November 28, 2021
The term public domain generally indicates the complex and the entirety of the works (and in particular of the information) which, after the term of the legal protection has elapsed, can be freely used, without requesting authorizations or paying any compensation.
The evolution of the concept took place in Europe from the end of the eighteenth century, when more and more countries began to develop rules to protect the creators of works of art and ingenuity; the question of the public domain is in fact of importance not only in the matter of literary property and therefore of copyright in the strict sense, but also in relation to the rights on designs and inventions (with the development of legislation on trademarks and patents). If before this phase the term "public domain" primarily indicated what is now more easily recognizable in the notion of state property, that is, a complex of property and property rents belonging to the state, with the progressive articulation of the protections guaranteed by the legal systems to authors, inventors and other creators of works, the original meaning of the term was therefore joined by the one prevalent today.
Around 1860, the Dictionnaire de l'Académie française provided the following definition:
Some of the most important passages on the subject occurred as mentioned starting from the end of the eighteenth century; at that time the regulations generally provided protection for authors only for the most serious and obvious offenses, such as plagiarism, and all the protections took into good consideration, together with those of the authors, the rights of printers, forerunners of the modern figure of 'publisher.
In Italy, however, as early as 1536 one of the juridical-literary works that contributed most to the development of similar rules had already been written, the essay De rebus et dispositionibus dubiis (Of things and dubious provisions) by Alberto Bruno da Asti ; this jurist, with reference to the then already "flourishing" activity of the unauthorized reprinting of the works of others, suggested that it was not allowed to profit from the damage of others, underlining the risk that for fear of abuse and reprints, the Writers were unwilling to publish the works them and invoking appropriate provisions by the emperor or the pope so that a just remuneration was guaranteed for the labors of the intellect.
We began to investigate the nature of that receptacle into which all the unprotected intellectual product would flow, even if not yet organically with the name in the public domain. But the nascent idea of literary property was not yet talked about in legal terms of ownership (quiritaria or bonitaria), or at least not in terms of general sharing, indeed there were many refutations to the claim of a similar identifiability of the rights due to the author. (which as mentioned by Bruno himself had precedents in Roman law only in the case of the "prize" received by Appio for the publication of his works). Precisely since the public domain was the place that welcomed what was not absorbed by the rights of exclusive exploitation of the work guaranteed to the authors, the hypotheses of classification of these rights as forms of ownership conditioned, as indeed still today, the reflections on nature public domain law.

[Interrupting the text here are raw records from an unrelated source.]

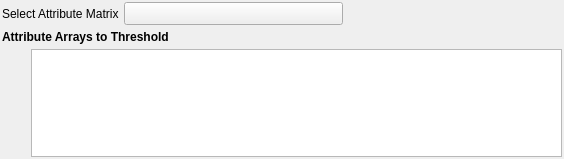
Old version of the form Source/SVWidgetsLib/FilterParameterWidgets/UI_Files/ComparisonSelectionWidget.ui in the repository BlueQuartzSoftware/SIMPL.
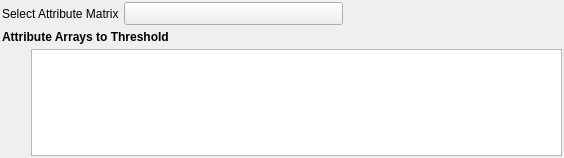
New version of the form. Icons and pictures are not drawn.

```diff
--- a/Source/SVWidgetsLib/FilterParameterWidgets/UI_Files/ComparisonSelectionWidget.ui
+++ b/Source/SVWidgetsLib/FilterParameterWidgets/UI_Files/ComparisonSelectionWidget.ui
@@ -7,7 +7,7 @@
     <x>0</x>
     <y>0</y>
     <width>564</width>
-    <height>159</height>
+    <height>158</height>
    </rect>
   </property>
   <layout class="QGridLayout" name="widgetLayout">
@@ -95,7 +95,7 @@
       <bool>false</bool>
      </attribute>
      <attribute name="verticalHeaderVisible">
-      <bool>true</bool>
+      <bool>false</bool>
      </attribute>
     </widget>
    </item>
```
Left out of the diff: 12 changed lines with no effect on the pictures.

While the doctrine was elaborating, in England in 1557 the Stationers' Company (Worshipful Company of Stationers and Newspaper Makers) was granted a real monopoly on all works, whose publication rights could be exchanged only between the members of the Company; this was devised in such a way as to ensure the exclusion of the authors from the group of members, with the consequence that self-publication was in fact impossible. The company had sectoral regulatory power and perhaps its best known standard is